→ **Dataset extract**:
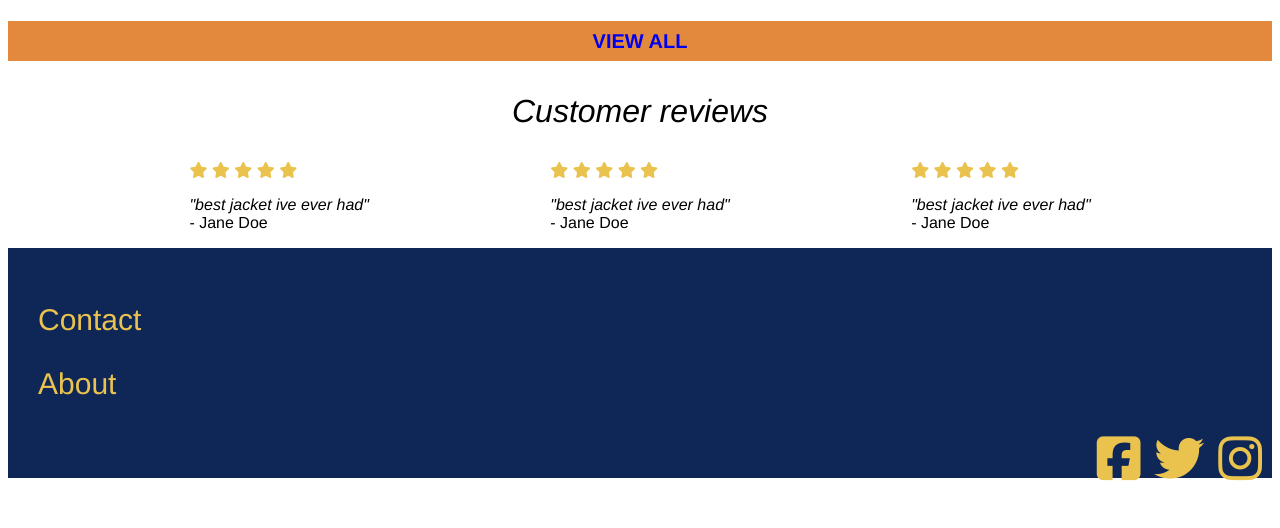
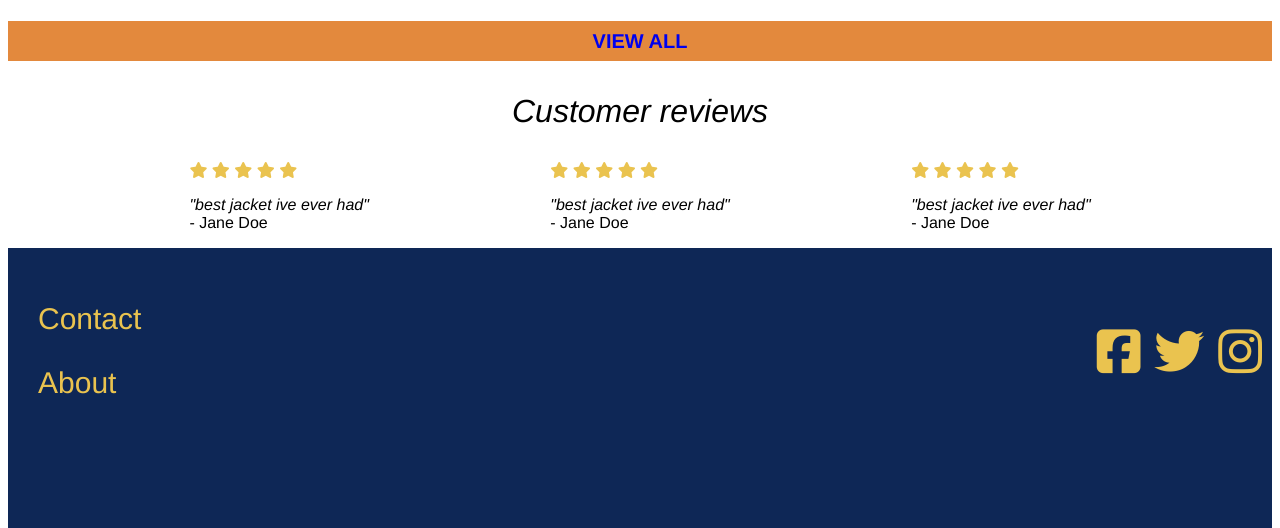
Before and after one commit to KamlaF/Design1, a plain HTML site: page index.html in a window 1280 px wide. Shown: the part 1314-1842 px from the top of the page. Before the commit the page ends 1803 px from the top, so only its background shows below. Drawn offline with Linux system fonts and the light colour scheme.

Commit message:
Update style.css

```diff
--- a/css/style.css
+++ b/css/style.css
@@ -333,7 +333,11 @@ footer {
   background-color: #0e2756;
   width: auto;
   height: 180px;
-  padding-bottom: 50px;
+  padding-bottom: 100px;
+  display: flex;
+  align-items: center;
+  justify-content: space-between;
+
 }
 
 .contacttext {
@@ -355,6 +359,8 @@ footer {
   text-align: end;
   text-overflow: clip;
   padding-right: 10px;
+  padding-top: 30px;
+
 }
 
 .footer1 {
```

→ **Exercise prompt**:
Copy all lines from the material that contain "style".

→ **Task output**:
Update style.css
--- a/css/style.css
+++ b/css/style.css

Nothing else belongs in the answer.